[Detected change data]
# # # #

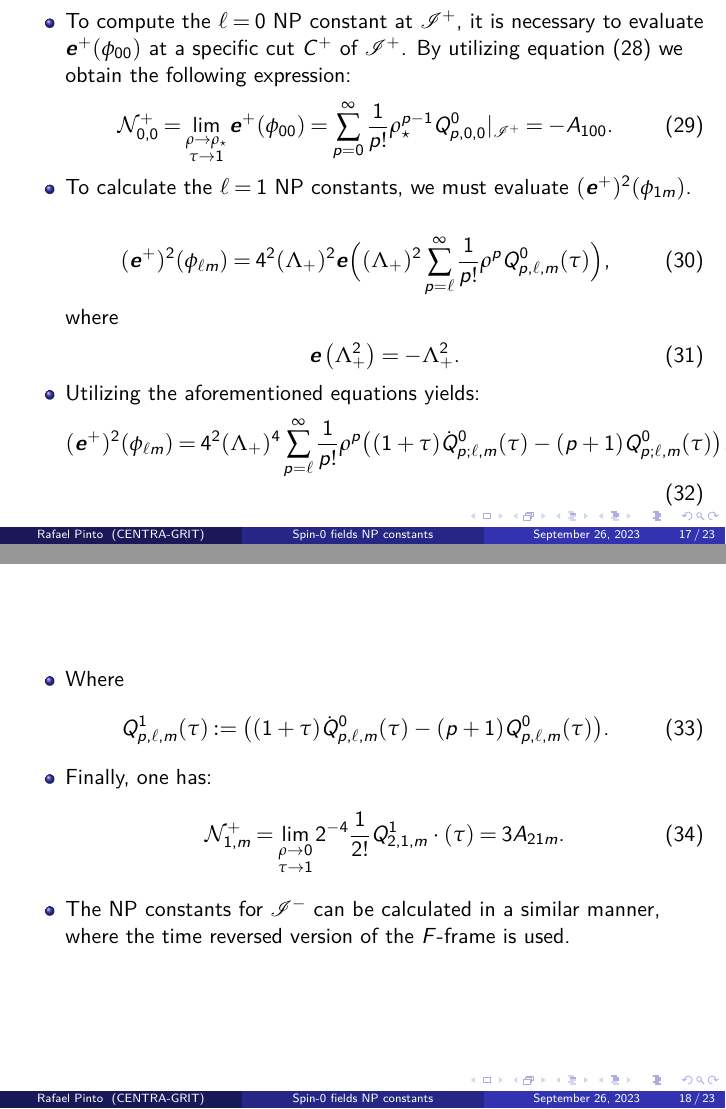
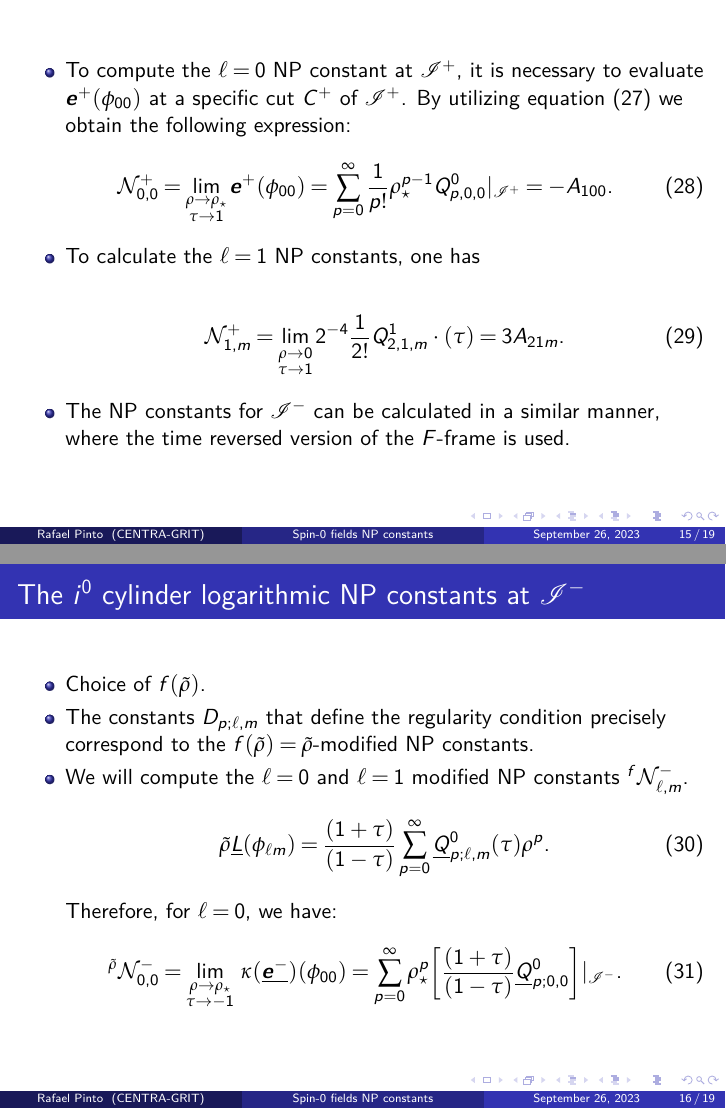
Before and after one commit to rafael-pastor/MScThesis, LaTeX slides (MScThesis_presentation/Presentation.tex): pages 17 and 18 of 23 before the commit and pages 15 and 16 of 19 after it, joined at a grey line. The pictures show the PDF file MScThesis_presentation/Output/Presentation.pdf that the author committed with the source.

Commit message:
final presentation

```diff
--- a/MScThesis_presentation/Presentation.tex
+++ b/MScThesis_presentation/Presentation.tex
@@ -285,28 +278,7 @@
     \begin{align}
       \mathcal{N}^{+}_{0,0}= \lim_{\substack{\rho \to \rho_{\star} \\ \tau \to 1}}  \boldsymbol{e}^{+}(\phi_{00}) =\sum_{p=0}^{\infty} \frac{1}{p!}\rho^{p-1}_{\star}Q^{0}_{p,0,0}|_{\mathscr{I}^{+}} = -A_{100}.
     \end{align}
-    \item To calculate the $\ell = 1$ NP constants, we must evaluate $(\boldsymbol{e}^{+})^{2}(\phi_{1m})$.\\
-    \begin{align}\label{eq:bmeplus2philmraw}
-      (\boldsymbol{e}^{+})^2(\phi_{\ell m})= 4^2(\Lambda_{+})^{2}\boldsymbol{e} \Big((\Lambda_{+}{})^2 \sum_{p=\ell}^{\infty}\frac{1}{p!}\rho^{p}Q^{0}_{p,\ell,m}(\tau)\Big),
-    \end{align}
-    where
-    \begin{align}\label{eq:defQ1}
-      \boldsymbol{e}\left(\Lambda_{+}^{2}\right)= -\Lambda_{+}^{2}.
-    \end{align}
-    \item Utilizing the aforementioned equations yields:
-    \begin{align}\label{eq:defQ1}
-      (\boldsymbol{e}^{+})^2(\phi_{\ell m})= 4^2(\Lambda_{+})^{4}\sum_{p=\ell}^{\infty} \frac{1}{p!}\rho^{p}\big((1+\tau)\dot{Q}^{0}_{p;\ell,m}(\tau)-(p+1){Q}^{0}_{p;\ell,m}(\tau)\big).
-    \end{align}
-  \end{itemize}
-\end{frame}
-
-\begin{frame}
-  \begin{itemize}
-    \item Where
-    \begin{equation}
-      Q^{1}_{p,\ell,m}(\tau):= \big((1+\tau)\dot{Q}^{0}_{p,\ell,m}(\tau)-(p+1){Q}^{0}_{p,\ell,m}(\tau)\big).
-    \end{equation}
-    \item Finally, one has:
+    \item To calculate the $\ell = 1$ NP constants, one has\\
     \begin{align}
       \mathcal{N}^{+}_{1,m} = \lim _{\substack{\rho \rightarrow 0 \\ \tau \rightarrow 1}}2^{-4} \frac{1}{2 !} Q^{1}_{2, 1, m}\cdot(\tau) = 3A_{21m}.
     \end{align}
@@ -354,27 +326,10 @@
 \section{The NP constants in terms of initial data}
 \begin{frame}{The NP constants in terms of initial data}
   \begin{itemize}
-    \item Classical NP Constants at $\mathscr{I}^{+}$:
-    \begin{align*}
-      \mathcal{N}^{+}_{\ell,m} = q^{+}(\ell) \;A_{\ell+1,\ell,m}
-    \end{align*}
-    \item Modified NP Constants at $\mathscr{I}^{+}$ (with $f(\tilde{\rho})=\tilde{\rho}$):
-    \begin{align*}
-       {}^{\tilde{\rho}}\mathcal{N}^{+}_{\ell,m} = q^{+}(\ell) \;D_{\ell,\ell,m}
-    \end{align*}
-    \item Classical NP Constants at $\mathscr{I}^{-}$:
-    \begin{align*}
-      \mathcal{N}^{-}_{\ell,m} = q^{-}(\ell) \; B_{\ell+1,\ell,m}
-    \end{align*}
-    \item Modified NP Constants at $\mathscr{I}^{-}$ (with $f(\tilde{\rho})=\tilde{\rho}$):
-    \begin{align*}
-      {}^{\tilde{\rho}}\mathcal{N}^{-}_{\ell,m} = q^{-}(\ell) \;D_{\ell,\ell,m}
-    \end{align*}
-  \end{itemize}
-\end{frame}
-
-\begin{frame}
-  \begin{itemize}
+    \item Classical NP Constants at $\mathscr{I}^{+}$: $\mathcal{N}^{+}_{\ell,m} = q^{+}(\ell) \;A_{\ell+1,\ell,m}$.
+    \item Modified NP Constants at $\mathscr{I}^{+}$: ${}^{\tilde{\rho}}\mathcal{N}^{+}_{\ell,m} = q^{+}(\ell) \;D_{\ell,\ell,m}$.
+    \item Classical NP Constants at $\mathscr{I}^{-}$: $\mathcal{N}^{-}_{\ell,m} = q^{-}(\ell) \; B_{\ell+1,\ell,m}$.
+    \item Modified NP Constants at $\mathscr{I}^{-}$: ${}^{\tilde{\rho}}\mathcal{N}^{-}_{\ell,m} = q^{-}(\ell) \;D_{\ell,\ell,m}$.
     \item Key Observations for Spin-0 Field Near $i^0$:
     \begin{enumerate}
       \item Regularity condition is essential for well-defined NP constants.
```
Also changed, not shown: MScThesis_presentation/Output/Presentation.pdf, MScThesis_presentation/Presentation.tex (62 more changed lines), 8 other files. Lines whose indentation alone changed are shown as unchanged.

# # # #

Exercise description:
Each line in the data that holds the string "boldsymbol" should be found and copied.

Result:
       \mathcal{N}^{+}_{0,0}= \lim_{\substack{\rho \to \rho_{\star} \\ \tau \to 1}}  \boldsymbol{e}^{+}(\phi_{00}) =\sum_{p=0}^{\infty} \frac{1}{p!}\rho^{p-1}_{\star}Q^{0}_{p,0,0}|_{\mathscr{I}^{+}} = -A_{100}.
-    \item To calculate the $\ell = 1$ NP constants, we must evaluate $(\boldsymbol{e}^{+})^{2}(\phi_{1m})$.\\
-      (\boldsymbol{e}^{+})^2(\phi_{\ell m})= 4^2(\Lambda_{+})^{2}\boldsymbol{e} \Big((\Lambda_{+}{})^2 \sum_{p=\ell}^{\infty}\frac{1}{p!}\rho^{p}Q^{0}_{p,\ell,m}(\tau)\Big),
-      \boldsymbol{e}\left(\Lambda_{+}^{2}\right)= -\Lambda_{+}^{2}.
-      (\boldsymbol{e}^{+})^2(\phi_{\ell m})= 4^2(\Lambda_{+})^{4}\sum_{p=\ell}^{\infty} \frac{1}{p!}\rho^{p}\big((1+\tau)\dot{Q}^{0}_{p;\ell,m}(\tau)-(p+1){Q}^{0}_{p;\ell,m}(\tau)\big).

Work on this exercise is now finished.